A major reason we struggle to be as productive as we hope to in the summer is we approach the workplace as we would with any other season. Given that the summer’s qualities are entirely different than other seasons, it needs a whole different approach. Here are a few things to keep in mind as you plan.
- Vacations: You know there will be far more people taking family trips in the summer. Instead of cruising through as if you’re not missing a team member, map out everyone’s vacations as soon as you can and prioritize projects based on that schedule.
- Recognize there will be downtime: Just as your office as team members out, other people you work with will, too. Make sure to have some projects in mind to work on while you wait to hear back from donors, partners of your nonprofit and the like. This could include finally organizing your CRM, filing cabinet or computer.
- Prioritize what matters: Rather than pretending you can accomplish as much as you always do, list your top priorities for the summer. Typically, these should be the things that help your nonprofit stay strong. In most cases, that’s development and donor relations. Start with those top priorities and recognize the others on the list might have to wait until the season changes.
2. It’s a sprint, not a marathon
In his book, leadership coach Peter Bregman suggests this approach: think of the summer in terms of intervals.
“Work super hard for several days and accomplish a Herculean amount, then take several days off and enjoy the sun and surf,” he states. “Work hard, rest well. The hard work will keep you from being distracted by the temptations of summer, while the days off will help you enjoy those temptations.”
Many of us feel guilty to take time away, but if the weather is beautiful and your family and relaxation time is calling, it may be counterproductive to try to stay behind your desk and count down the hours until you can leave. If you accept that you need a day off and work super hard to get things done before you take it, you’ll likely accomplish just as much, if not more. Likewise, if you know your nonprofit doesn’t have the ability to give you a full-on vacation, take mini vacation opportunities. Maybe this is a longer lunch with a colleague where you take a walk after or an afternoon off to hit the beach. Those little moments can make a difference.

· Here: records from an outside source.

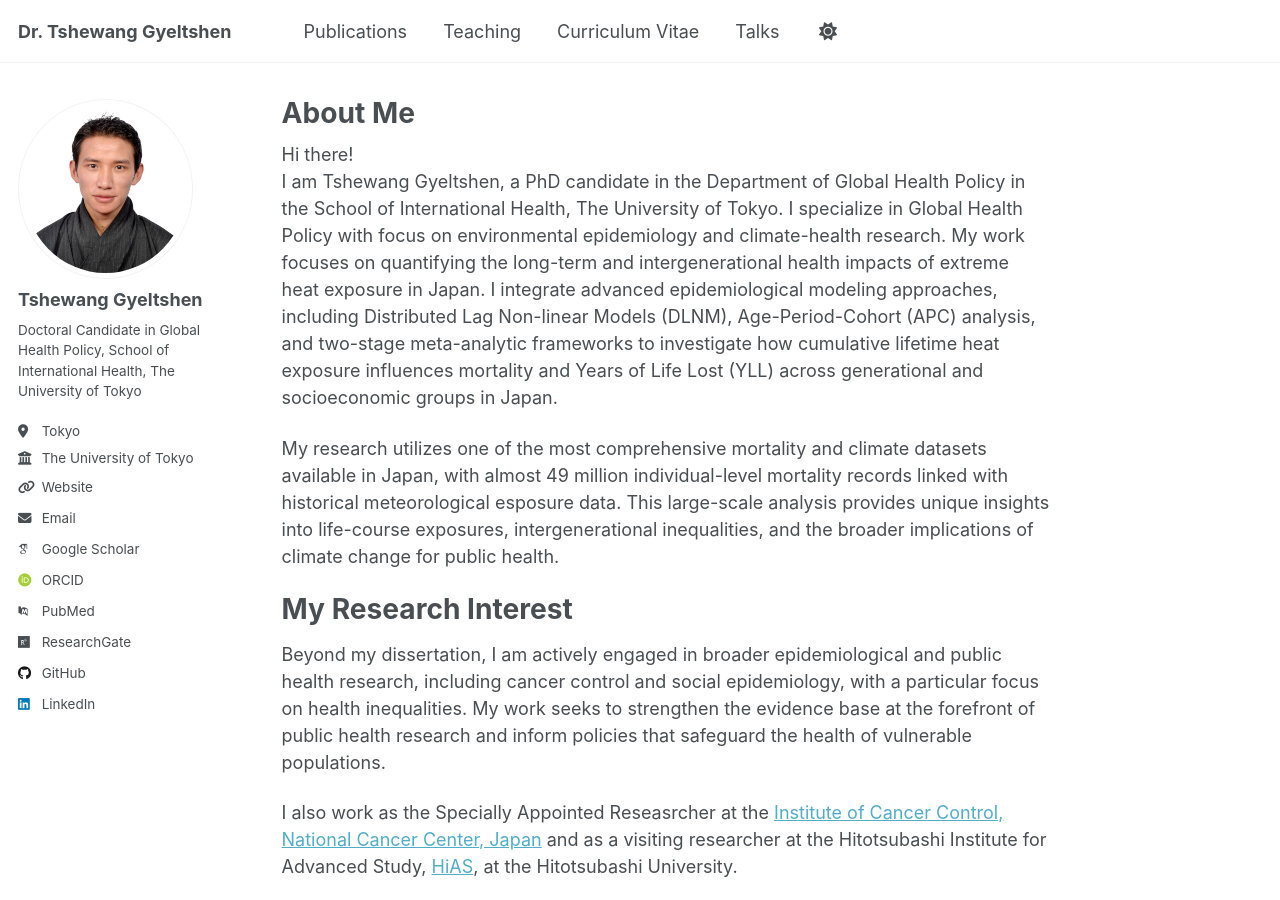
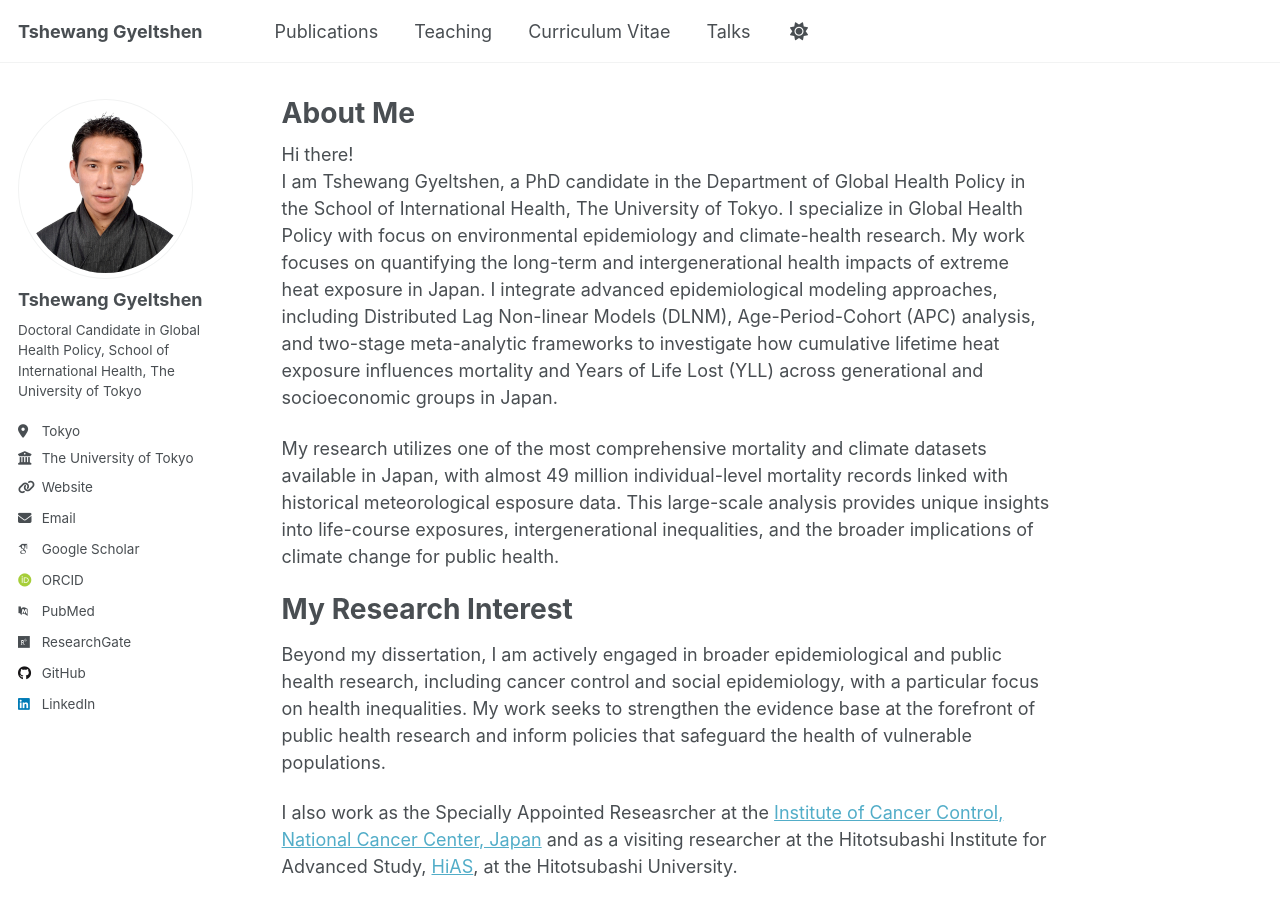
Before and after one commit to tgyeltshen/tgyeltshen.github.io, a Jekyll site: the page built from _pages/about.md, in a window 1280 px wide and 900 px high. Built offline with Jekyll 4.4.1, drawn with Linux system fonts in a browser that asks for light colours; some web fonts are replaced; a script that is not in the unit is left out.

```diff
--- a/_config.yml
+++ b/_config.yml
@@ -9,7 +9,7 @@
 # Basic Site Settings
 locale                   : "en-US"
 site_theme               : "default" # Currently available options are "default", "air"
-title                    : "Dr. Tshewang Gyeltshen"
+title                    : "Tshewang Gyeltshen"
 title_separator          : "-"
 name                     : &name "Tshewang Gyeltshen"
 description              : &description "personal description"
```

FastCompany’s research also adds that you can pare your to-do list down to bite-sized pieces. So 15-30 minute to-do’s that don’t feel as overwhelming. You can even use this tactic to break down larger projects into digestible parts.
3. Ebb and flow with the weather
Similarly, as the author of Unstuff Your Life, Andrew Mellen points out, doing tasks according to the weather can help. There will be days you just can’t resist the sunshine, so maybe work in the office in the morning and get outside in the afternoon to finish up yard work. If it’s rainy all weekend, take your work home and get it done when you have no desire to be outside.
4. Create with the season
Another instance where you shouldn’t ignore the summer is in your ideas for marketing content. Kivi Leroux Miller of Nonprofit Marketing Guide brought up questions to ask to get your ideas rolling. In her post, she has you ask questions to get in touch with how your donors, volunteers and partners might be feeling during this season. This includes things like:
- “How does hot weather impact your services or your clients? Can you offer advice to your readers about anything related to summer heat?”
- “How can your readers integrate your issue into their summer vacation plans?”
Staying in tune with your audience will not only help your blog and newsletter content speak to them, it’ll also be more fun to write.
5. Get inspired
If you’re wanting more tips to stay at the top of your game this summer, it might be worth your time to check out a recorded webinar from Nonprofit Hub. They talk through some ideas to help you feel productive yet refreshed during the season.
For help during your summer hours, reach out to ArcStone! We’d love to work with you on your marketing and web needs.